Performance studies is more interactive, hyper-textual, virtual, and fluid than most scholarly disciplines. At the same time, adherents to performance studies face daunting ethical and political questions. What limits, if any, ought there to be to the ways information is gathered, processed, and distributed? Should those with the means intervene in the interest of “human rights” or must they respect local cultural autonomy at whatever cost? Artists and scholars are playing increasingly decisive roles in addressing these ethical and political questions.

Classroom Activities


  1. Form a circle. Each person speaks her/his name. Continue until everyone in the class knows everyone else’s name.
  2. Someone walks across the room. Someone else describes that action. The person walks across the room again, “showing” what previously s/he was just “doing.” What were the differences between “walking” and “showing walking?
  3. Choose an example of performance from everyday life that you are familiar with (it can be any number of actions, from a job interview to going out to a nightclub) and adapt it to become a formal performance for an audience.
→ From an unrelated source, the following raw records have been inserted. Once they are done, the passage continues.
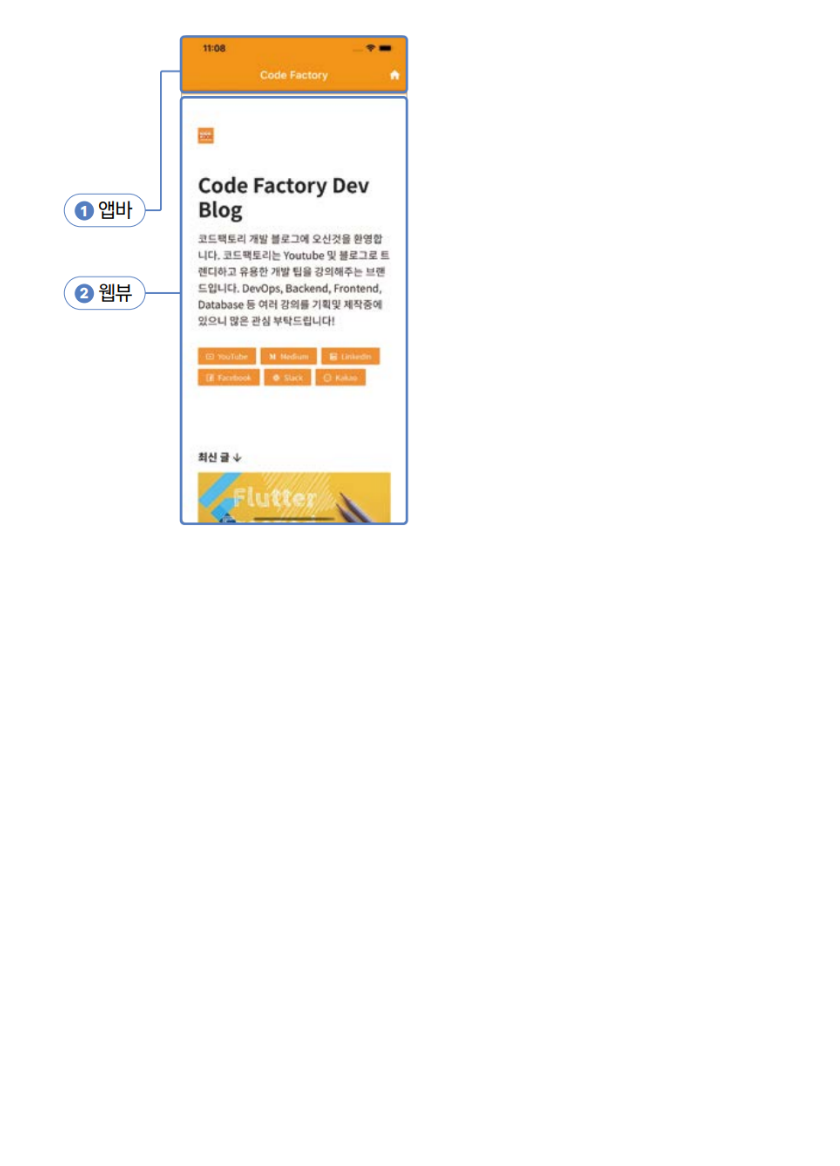
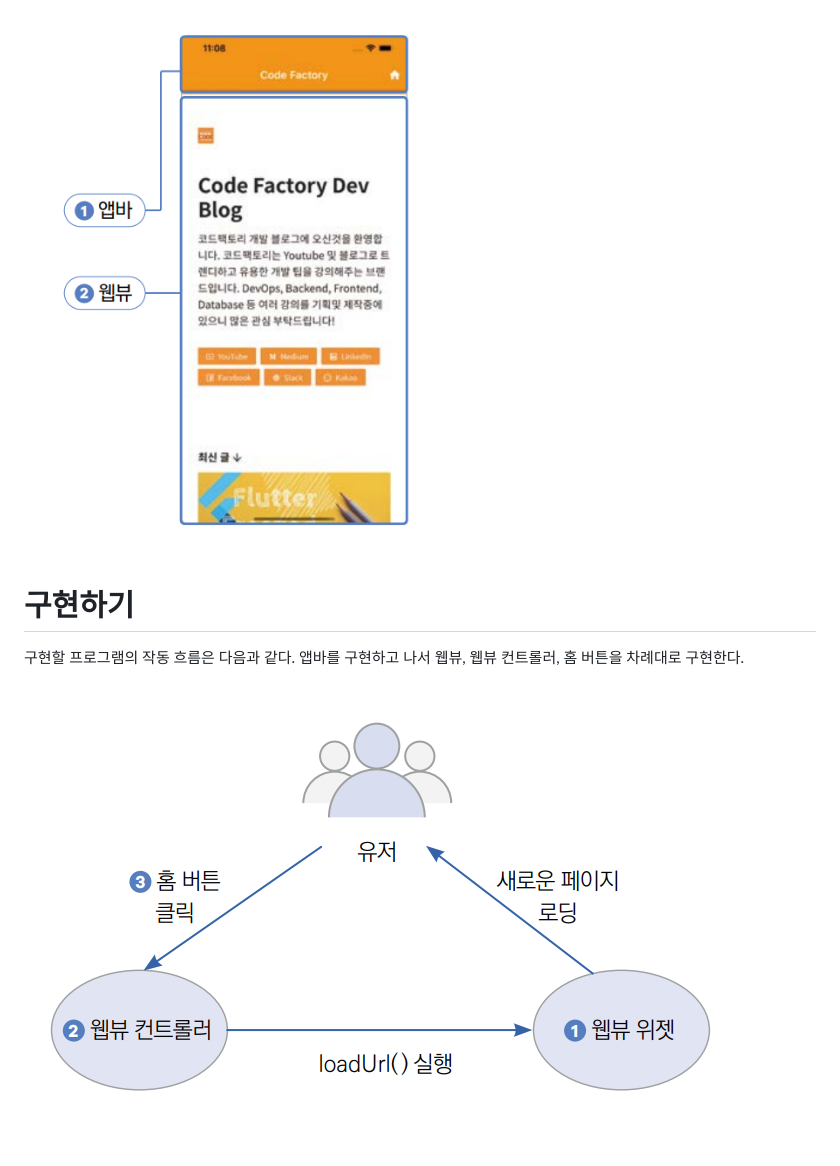
Before and after one commit to akm4545/Flutter-Programming, a Markdown page: chapter8/README.MD, the part around the change. Rendered like a GitHub page; pictures changed too: chapter8/image/img15.png (added); blank space fills up the shorter version.

Commit message:
chapter8

```diff
--- a/chapter8/README.MD
+++ b/chapter8/README.MD
@@ -140,3 +140,8 @@ lib -> main.dart
 URL의 내용(웹페이지)을 보여준다.
 
 ![img.png](image/img14.png)
+
+# **구현하기**
+구현할 프로그램의 작동 흐름은 다음과 같다. 앱바를 구현하고 나서 웹뷰, 웹뷰 컨트롤러, 홈 버튼을 차례대로 구현한다.
+
+![img.png](image/img15.png)
```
How does the activity change once it happens “on stage”?
  4. J.L. Austin defined performatives as utterances such as bets, promises, namings, and so on that actually do something, that perform. Enact a performative and record your thoughts afterward. What did you accomplish with your performative? Was it successful? 


  1. Analyze the “Fan and the Web.” Which drawing helps you understand the broad spectrum of performance better? List examples of the different types of performance. Which types of performance are familiar to you, and which are areas that you would like to learn more about?
  2. Conduct your own investigation of the use of cell phones, mobile internet, and smart phone use around the world. How many people in China, for example, regularly use smart phones? How many people use Facebook on a mobile device? On a tablet? On a personal computer? How does access to the internet influence, create, and repeat performances?
  3. Analyze your own Facebook page: in what ways does your profile perform? When are you truly being yourself on Facebook and when are you performing a particular version of you? Do you create different selves for different sets of friends?
  4. Choose a performance—one that you are or were involved in either as a deviser, performer, director, or spectator—and write a short analysis using Dwight Conquergood’s three “A”s of performance studies: Artistry, Analysis, and Activism (see p. 26 of your book). How well does Conquergood’s model live up to your chosen performance? How would you critique or revise Conquergood’s three “A”s? 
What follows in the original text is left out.